## Problem to solve
Copy all of the records word for word.

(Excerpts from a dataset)
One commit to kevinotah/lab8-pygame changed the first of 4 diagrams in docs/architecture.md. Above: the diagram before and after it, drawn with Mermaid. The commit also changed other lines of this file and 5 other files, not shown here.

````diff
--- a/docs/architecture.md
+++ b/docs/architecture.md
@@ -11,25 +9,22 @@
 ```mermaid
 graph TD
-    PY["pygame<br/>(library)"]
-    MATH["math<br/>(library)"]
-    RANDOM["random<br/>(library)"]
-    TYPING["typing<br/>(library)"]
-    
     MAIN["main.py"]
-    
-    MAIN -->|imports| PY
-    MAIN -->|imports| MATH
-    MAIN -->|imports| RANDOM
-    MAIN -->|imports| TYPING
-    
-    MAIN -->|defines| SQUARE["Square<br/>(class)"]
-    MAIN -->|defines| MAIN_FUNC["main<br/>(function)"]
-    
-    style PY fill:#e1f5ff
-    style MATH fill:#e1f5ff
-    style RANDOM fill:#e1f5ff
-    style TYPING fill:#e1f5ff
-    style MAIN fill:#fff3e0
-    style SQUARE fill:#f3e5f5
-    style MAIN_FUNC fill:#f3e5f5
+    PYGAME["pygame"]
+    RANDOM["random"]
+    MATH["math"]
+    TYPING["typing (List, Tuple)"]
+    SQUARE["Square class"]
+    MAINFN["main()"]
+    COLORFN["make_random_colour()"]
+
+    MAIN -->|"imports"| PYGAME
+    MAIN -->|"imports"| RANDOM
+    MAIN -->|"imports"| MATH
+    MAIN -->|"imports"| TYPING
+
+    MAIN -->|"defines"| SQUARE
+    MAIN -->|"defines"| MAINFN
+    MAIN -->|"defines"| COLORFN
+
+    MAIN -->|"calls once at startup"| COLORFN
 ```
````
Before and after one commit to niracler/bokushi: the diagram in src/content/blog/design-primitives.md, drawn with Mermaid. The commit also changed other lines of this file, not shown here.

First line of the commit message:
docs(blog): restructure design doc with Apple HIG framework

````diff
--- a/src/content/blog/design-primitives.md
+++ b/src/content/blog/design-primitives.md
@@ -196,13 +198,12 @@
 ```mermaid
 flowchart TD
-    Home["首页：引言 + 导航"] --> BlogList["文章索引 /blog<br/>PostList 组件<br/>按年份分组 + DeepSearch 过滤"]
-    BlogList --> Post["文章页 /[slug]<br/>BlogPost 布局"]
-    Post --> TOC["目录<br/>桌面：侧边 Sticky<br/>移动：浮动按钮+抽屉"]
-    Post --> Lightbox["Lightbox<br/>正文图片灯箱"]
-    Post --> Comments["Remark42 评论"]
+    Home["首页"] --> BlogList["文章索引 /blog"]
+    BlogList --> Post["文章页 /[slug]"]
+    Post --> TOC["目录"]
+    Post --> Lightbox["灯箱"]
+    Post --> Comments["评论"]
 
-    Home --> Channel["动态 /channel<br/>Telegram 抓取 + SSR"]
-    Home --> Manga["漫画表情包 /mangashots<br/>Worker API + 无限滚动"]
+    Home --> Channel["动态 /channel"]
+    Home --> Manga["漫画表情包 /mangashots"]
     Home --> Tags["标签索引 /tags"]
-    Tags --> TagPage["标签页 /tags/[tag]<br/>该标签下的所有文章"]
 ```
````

## Exercise result
One commit to kevinotah/lab8-pygame changed the first of 4 diagrams in docs/architecture.md. Above: the diagram before and after it, drawn with Mermaid. The commit also changed other lines of this file and 5 other files, not shown here.

````diff
--- a/docs/architecture.md
+++ b/docs/architecture.md
@@ -11,25 +9,22 @@
 ```mermaid
 graph TD
-    PY["pygame<br/>(library)"]
-    MATH["math<br/>(library)"]
-    RANDOM["random<br/>(library)"]
-    TYPING["typing<br/>(library)"]
-    
     MAIN["main.py"]
-    
-    MAIN -->|imports| PY
-    MAIN -->|imports| MATH
-    MAIN -->|imports| RANDOM
-    MAIN -->|imports| TYPING
-    
-    MAIN -->|defines| SQUARE["Square<br/>(class)"]
-    MAIN -->|defines| MAIN_FUNC["main<br/>(function)"]
-    
-    style PY fill:#e1f5ff
-    style MATH fill:#e1f5ff
-    style RANDOM fill:#e1f5ff
-    style TYPING fill:#e1f5ff
-    style MAIN fill:#fff3e0
-    style SQUARE fill:#f3e5f5
-    style MAIN_FUNC fill:#f3e5f5
+    PYGAME["pygame"]
+    RANDOM["random"]
+    MATH["math"]
+    TYPING["typing (List, Tuple)"]
+    SQUARE["Square class"]
+    MAINFN["main()"]
+    COLORFN["make_random_colour()"]
+
+    MAIN -->|"imports"| PYGAME
+    MAIN -->|"imports"| RANDOM
+    MAIN -->|"imports"| MATH
+    MAIN -->|"imports"| TYPING
+
+    MAIN -->|"defines"| SQUARE
+    MAIN -->|"defines"| MAINFN
+    MAIN -->|"defines"| COLORFN
+
+    MAIN -->|"calls once at startup"| COLORFN
 ```
````
Before and after one commit to niracler/bokushi: the diagram in src/content/blog/design-primitives.md, drawn with Mermaid. The commit also changed other lines of this file, not shown here.

First line of the commit message:
docs(blog): restructure design doc with Apple HIG framework

````diff
--- a/src/content/blog/design-primitives.md
+++ b/src/content/blog/design-primitives.md
@@ -196,13 +198,12 @@
 ```mermaid
 flowchart TD
-    Home["首页：引言 + 导航"] --> BlogList["文章索引 /blog<br/>PostList 组件<br/>按年份分组 + DeepSearch 过滤"]
-    BlogList --> Post["文章页 /[slug]<br/>BlogPost 布局"]
-    Post --> TOC["目录<br/>桌面：侧边 Sticky<br/>移动：浮动按钮+抽屉"]
-    Post --> Lightbox["Lightbox<br/>正文图片灯箱"]
-    Post --> Comments["Remark42 评论"]
+    Home["首页"] --> BlogList["文章索引 /blog"]
+    BlogList --> Post["文章页 /[slug]"]
+    Post --> TOC["目录"]
+    Post --> Lightbox["灯箱"]
+    Post --> Comments["评论"]
 
-    Home --> Channel["动态 /channel<br/>Telegram 抓取 + SSR"]
-    Home --> Manga["漫画表情包 /mangashots<br/>Worker API + 无限滚动"]
+    Home --> Channel["动态 /channel"]
+    Home --> Manga["漫画表情包 /mangashots"]
     Home --> Tags["标签索引 /tags"]
-    Tags --> TagPage["标签页 /tags/[tag]<br/>该标签下的所有文章"]
 ```
````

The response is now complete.